Senator Di Natale said the current date, which commemorates the landing of the First Fleet in Botany Bay, represented “pain and suffering” for many Indigenous Australians.
“It’s a day that represents an act of dispossession, an act of theft,” he said.
“It’s a day that reps the beginning of an ongoing genocide.”
He said the Greens supported changing the date as an act of “respect and understanding” – but affirmed the party still celebrated the contributions of all immigrants to the country.
“Some people would argue that changing the date is to somehow present a black armband view of history,” he said.
“There’s no such thing as a black armband view of history or a white armband view of history. There’s just history.”
Senator Di Natale said changing the official date of Australia Day did not mean people could not continue to celebrate or recognise January 26.
“At the moment it’s a day that divides the nation,” he said.
“We have an opportunity to bring Australia together.”
Former prime minister Tony Abbott earlier weighed into the debate via Twitter, tweeting: “There are 364 other days a year for the Greens to be politically correct. Why can’t they just accept that Jan 26 is the best available day to celebrate all that’s good about life in Australia.”

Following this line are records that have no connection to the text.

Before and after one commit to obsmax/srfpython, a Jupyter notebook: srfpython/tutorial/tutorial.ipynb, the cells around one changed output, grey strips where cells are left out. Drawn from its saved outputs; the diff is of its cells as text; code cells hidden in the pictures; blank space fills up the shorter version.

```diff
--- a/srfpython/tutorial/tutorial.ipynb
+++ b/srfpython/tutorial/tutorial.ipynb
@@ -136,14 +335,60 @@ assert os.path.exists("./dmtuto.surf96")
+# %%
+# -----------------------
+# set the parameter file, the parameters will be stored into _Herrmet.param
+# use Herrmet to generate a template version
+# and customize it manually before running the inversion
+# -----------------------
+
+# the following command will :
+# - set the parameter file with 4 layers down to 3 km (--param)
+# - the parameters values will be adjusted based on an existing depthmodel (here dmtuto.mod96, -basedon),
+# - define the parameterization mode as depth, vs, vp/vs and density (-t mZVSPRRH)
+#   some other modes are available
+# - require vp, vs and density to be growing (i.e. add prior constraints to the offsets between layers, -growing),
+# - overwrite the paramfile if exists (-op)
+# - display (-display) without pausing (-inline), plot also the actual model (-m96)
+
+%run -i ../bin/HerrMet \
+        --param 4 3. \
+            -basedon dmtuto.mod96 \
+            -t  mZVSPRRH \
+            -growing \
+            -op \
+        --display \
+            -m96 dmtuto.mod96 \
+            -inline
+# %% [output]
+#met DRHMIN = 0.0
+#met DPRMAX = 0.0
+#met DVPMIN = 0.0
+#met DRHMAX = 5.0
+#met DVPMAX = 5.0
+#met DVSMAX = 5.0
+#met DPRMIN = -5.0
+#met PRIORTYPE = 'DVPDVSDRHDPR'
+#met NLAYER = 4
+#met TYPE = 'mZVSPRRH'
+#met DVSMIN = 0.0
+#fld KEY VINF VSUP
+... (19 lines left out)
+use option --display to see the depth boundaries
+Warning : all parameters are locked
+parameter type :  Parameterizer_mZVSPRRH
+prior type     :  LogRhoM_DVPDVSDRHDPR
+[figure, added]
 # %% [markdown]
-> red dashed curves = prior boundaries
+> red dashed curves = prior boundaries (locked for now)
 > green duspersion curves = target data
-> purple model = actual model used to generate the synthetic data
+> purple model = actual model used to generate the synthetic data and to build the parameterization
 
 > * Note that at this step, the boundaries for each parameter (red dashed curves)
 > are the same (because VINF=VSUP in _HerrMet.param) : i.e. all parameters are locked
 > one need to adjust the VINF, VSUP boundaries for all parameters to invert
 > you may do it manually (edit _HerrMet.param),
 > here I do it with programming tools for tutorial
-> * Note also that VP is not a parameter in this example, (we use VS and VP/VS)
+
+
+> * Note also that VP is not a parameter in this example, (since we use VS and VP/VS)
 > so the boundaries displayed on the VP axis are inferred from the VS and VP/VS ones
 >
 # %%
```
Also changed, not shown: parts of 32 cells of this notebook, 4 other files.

There are 364 other days a year for the Greens to be politically correct. Why can’t they just accept that Jan 26 is the best available day to celebrate all that’s good about life in Australia.
— Tony Abbott (@TonyAbbottMHR) January 15, 2018
Senator Di Natale responded by saying the country should institute a national holiday for the day Mr Abbott resigned from parliament.
“That would bring the country together in a way like few other national days,” he said.
The tweet came after Deputy Prime Minister Barnaby Joyce criticised the Greens for their support of the campaign to change the date of Australia Day.
Greens councillors across the country who launched local campaigns to move the January 26 date have been told they can count on the full support and resources of the national organisation.
Senator Di Natale said Australia needed to be honest about its history and the “mass slaughter” and “genocide” that marked the early years of European settlement.
But Mr Joyce hit back, rejecting the push and accusing the party of dwelling on the philosophical.
“We are building the inland rail, they’re talking about Australia Day. We are building the Regional Investment Corporation, they think that Lachlan Macquarie and Captain Cook were bad buggers,” he told reporters in Parkes, NSW.
“They dwell in the philosophical. We build the things that actually make our nation stronger.”
Mr Joyce said he was very proud of Australia Day and looked forward to celebrating it this year.
Indigenous leaders have been pushing for the change in recent years, saying January 26 marks the date the First Fleet landed in Sydney Cove in 1788, marking the beginning of British colonisation.
However, there is a great deal of resistance from different quarters to the move, including from the Turnbull government.